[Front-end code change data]
%%
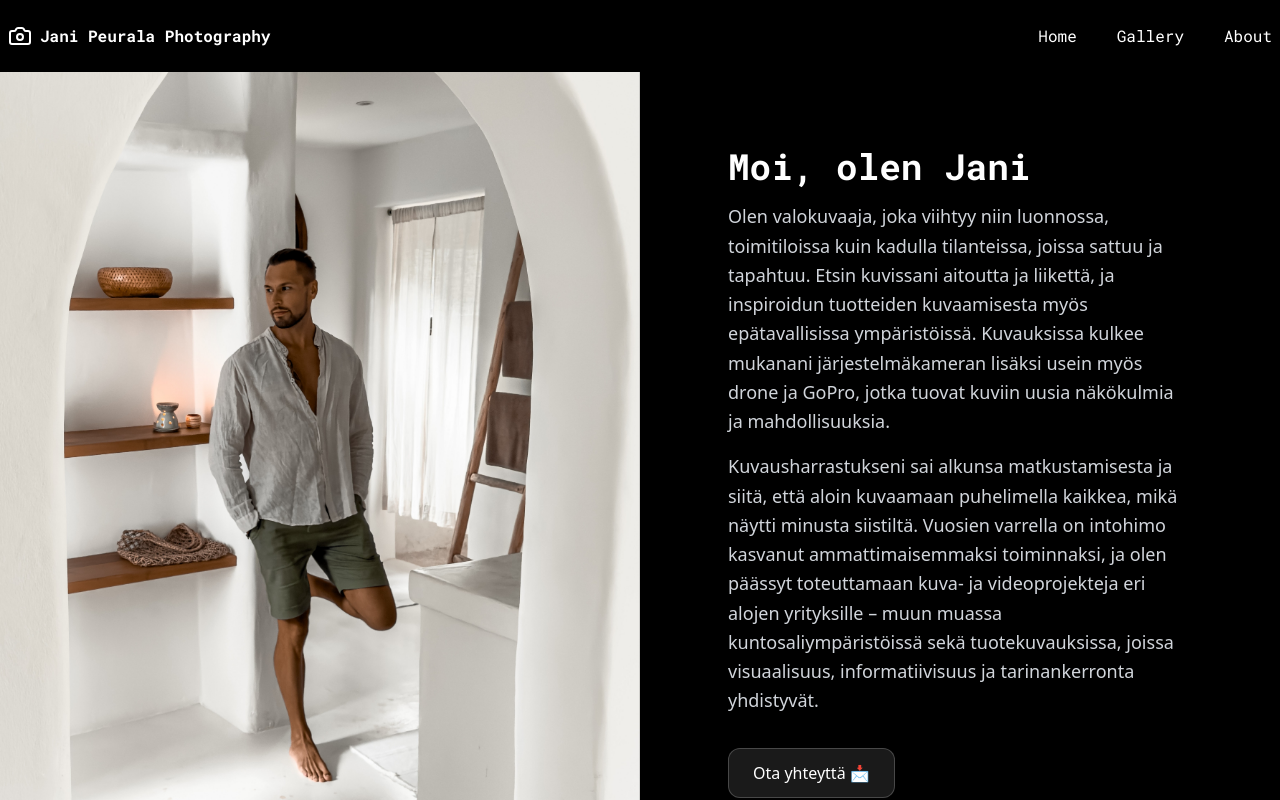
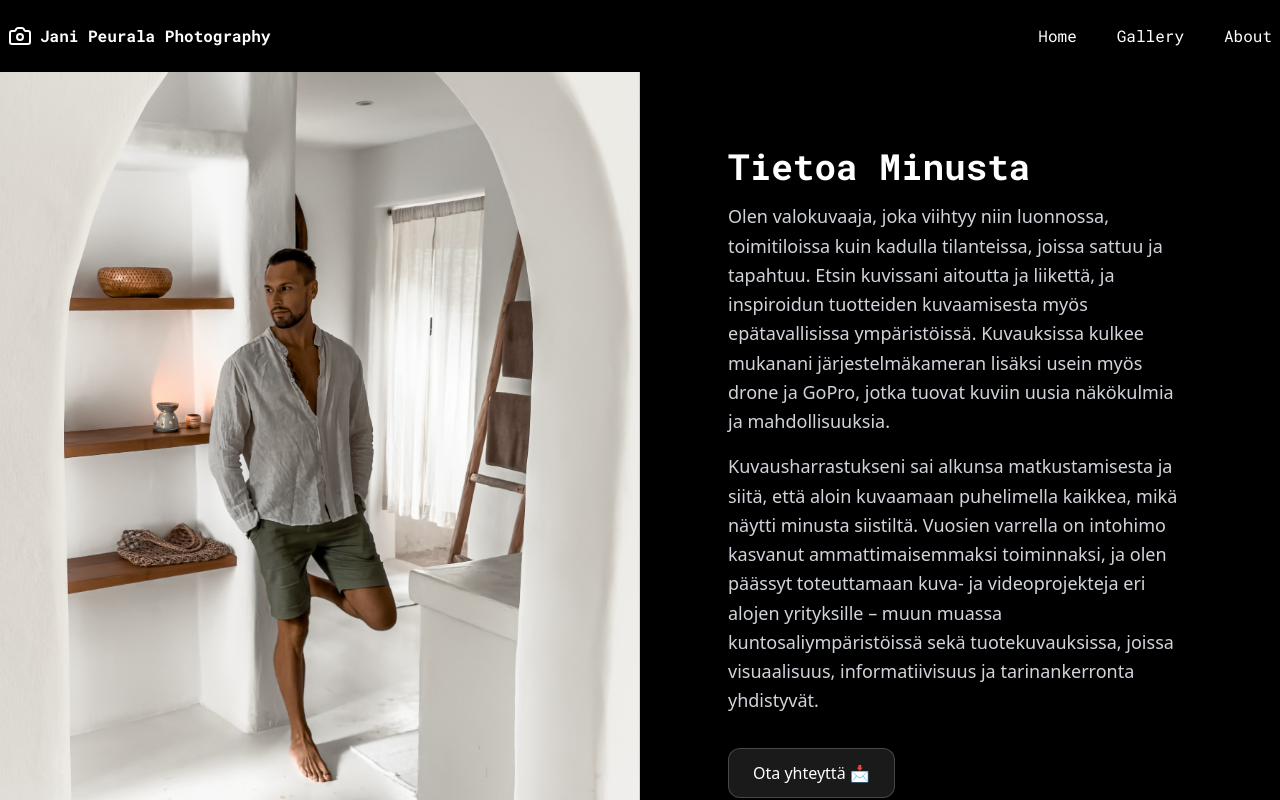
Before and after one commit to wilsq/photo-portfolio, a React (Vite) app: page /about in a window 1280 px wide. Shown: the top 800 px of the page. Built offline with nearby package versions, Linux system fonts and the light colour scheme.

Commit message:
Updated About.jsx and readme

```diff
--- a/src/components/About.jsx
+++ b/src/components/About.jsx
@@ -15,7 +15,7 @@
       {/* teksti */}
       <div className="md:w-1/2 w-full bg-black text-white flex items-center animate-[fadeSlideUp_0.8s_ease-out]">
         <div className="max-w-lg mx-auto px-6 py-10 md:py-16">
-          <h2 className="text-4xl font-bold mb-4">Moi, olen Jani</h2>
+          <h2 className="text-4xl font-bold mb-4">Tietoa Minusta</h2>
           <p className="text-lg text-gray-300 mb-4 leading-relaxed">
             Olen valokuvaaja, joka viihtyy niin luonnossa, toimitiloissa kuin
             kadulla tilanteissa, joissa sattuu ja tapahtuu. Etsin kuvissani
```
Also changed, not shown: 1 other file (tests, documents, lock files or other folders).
%%
→ **HOW TO COMPLETE THIS TASK**
From the records above, pull every line that has the string "components" and copy it.

→ **TASK RESULT**
--- a/src/components/About.jsx
+++ b/src/components/About.jsx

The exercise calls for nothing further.